It’s now clear that this cyber threat is one of the most serious economic and national security challenges we face as a nation. It’s also clear that we’re not as prepared as we should be, as a government or as a county.
We not only have a shortage of the highly technically skilled people required to operate and support systems we have already deployed, we also face an even more desperate shortage of people who can design security systems, write safe computer code, and create the ever more sophisticated tools needed to prevent, detect, mitigate, and reconstitute systems after an attack.
A Human Capital Crisis in CyberSecurity , 2010
The cybersecurity workforce crisis is a complex problem. There is not only a shortage of workers but also a lack of skills among many of those already in the workforce. We have not yet established a pipeline of new workers for the future. Several ongoing issues exacerbate this. First, industry professionals confuse definitions of CyberSecurity and Information Assurance. Second, specific cybersecurity skills and a taxonomy of CyberSecurity roles are still evolving. Third, in the K12 domain, there has been significant recent attention devoted to cyberawareness efforts, however, there is a need to differentiate between awareness and workforce development programs. CyberWatch has been on the forefront of advocacy in enlightening students, parents, educators and the general citizenship to: the career opportunities in cybersecurity, the plethora of options and pathways, and the broader set of skills needed to meet the growing demands of the 21st Century CyberSecurity workforce.
The CyberWatch K12 Division promotes careers in CyberSecurity through a variety of venues to include: Cool Careers in CyberSecurity Workshops and an Annual Cool Careers in CyberSecurity for Girls Workshop, Annual Careers in CyberSecurity for School Counselors, Professional Development for Educators, Speakers, a multitude of Programs, Mid-Atlantic CCDC High School Shadowing, Career Fair and Expo, and a range of materials and resources. The CW K12 Division also helps support: CSSIA’s High School Network Security Competition, the DC3 Digital Forensics Challenge, the US Cyber Challenges, and the CyberPatriot.
For some, CyberSecurity focuses on the technical aspects of computer defense: the safety of computers and computer systems in a networked environment, while Information Assurance focuses on confidentiality, integrity, availability and validation of data, and therefore CyberSecurity is a subset of Information Assurance. However, others, particularly the Department of Defense, state that IA is a subset of CyberSecurity , and CyberSecurity includes management of the risks associated with computers and networks and mission assurance. The CyberWatch K12 Division does not concern itself with the subtleties of the differences; it lives in the intersection of the definitions.
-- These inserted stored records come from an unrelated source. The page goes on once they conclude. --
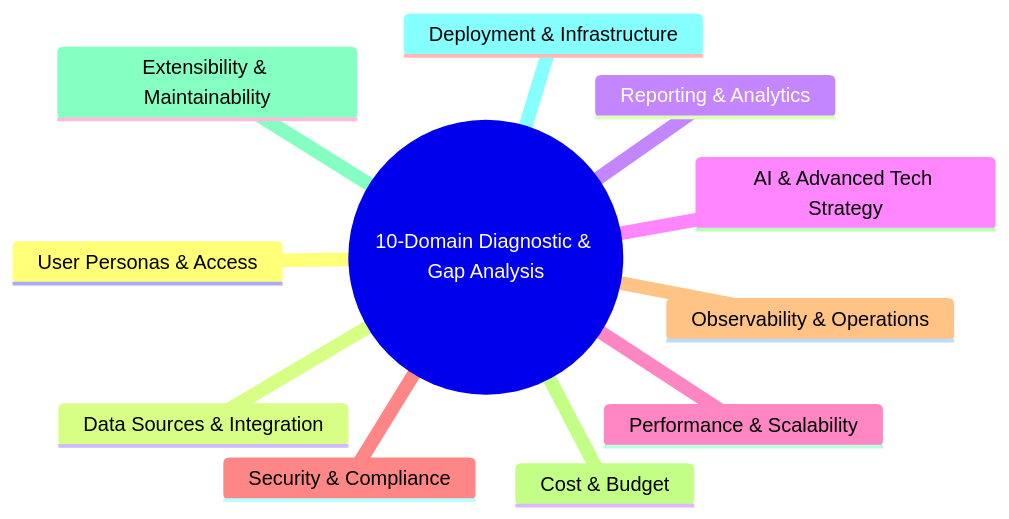
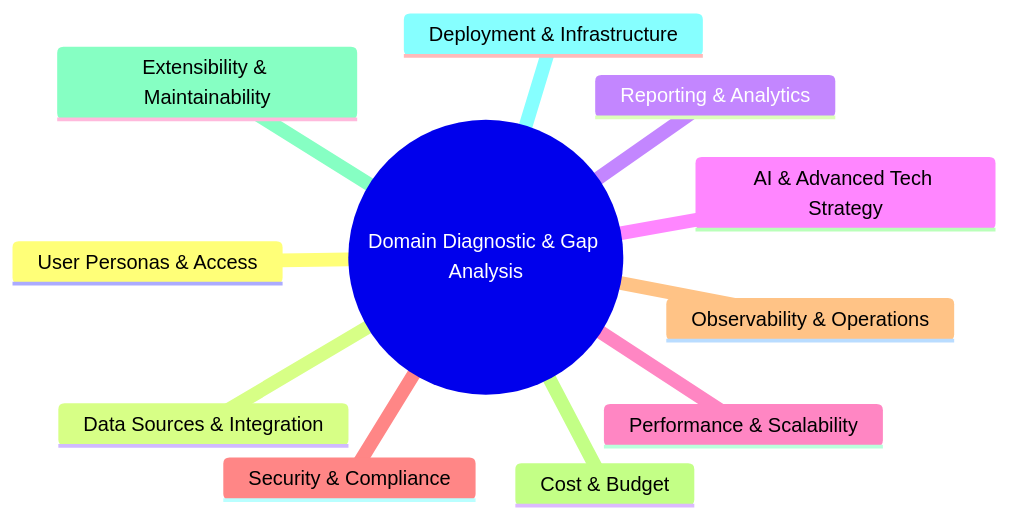
The second of 2 diagrams in docs/sop/01-discover-align.md (avfranco-br/portfolio), drawn with Mermaid before and after one commit. The commit also changed other lines of this file and 7 other files, not shown here.

````diff
--- a/docs/sop/01-discover-align.md
+++ b/docs/sop/01-discover-align.md
@@ -52,14 +52,14 @@
 ```mermaid
 mindmap
-  root((10-Domain Diagnostic & Gap Analysis))
+  root((Domain Diagnostic & Gap Analysis))
     User Personas & Access
     Data Sources & Integration
     Reporting & Analytics
     AI & Advanced Tech Strategy
     Performance & Scalability
     Security & Compliance
     Observability & Operations
     Cost & Budget
     Extensibility & Maintainability
     Deployment & Infrastructure
 ```
````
We define here CyberSecurity in our context.
It seems that everything relies on computers and the internet now — communication (email, cellphones), entertainment (digital cable, mp3s), transportation (car engine systems, airplane navigation), shopping (online stores, credit cards), medicine (equipment, medical records), and the list goes on. How much of your daily life relies on computers? How much of your personal information is stored either on your own computer or on someone else's system?
The Center for Strategic and International Studies (CSIS) Commission on CyberSecurity fort the 44th Presidency suggests the term “cyber security services” to mean the development, implementation, operation and administration of measures and/or activities intended to prevent, detect, recover from and/or respond to intentional or inadvertent compromises of the confidentiality, integrity and availability of information technology including but not limited to intrusion detection, computer forensics, configuration management, and system development.
CyberSecurity involves protecting that information by preventing, detecting, and responding to attacks. In the most general terms, it involves protecting data and communications, but fields which may not necessarily fit everyone’s definition of cybersecurity may be involved. These include accounting, forensic science, law enforcement, bioengineering, intelligence, communications, management science, systems engineering, criminology, security engineering, computer science, and robotics.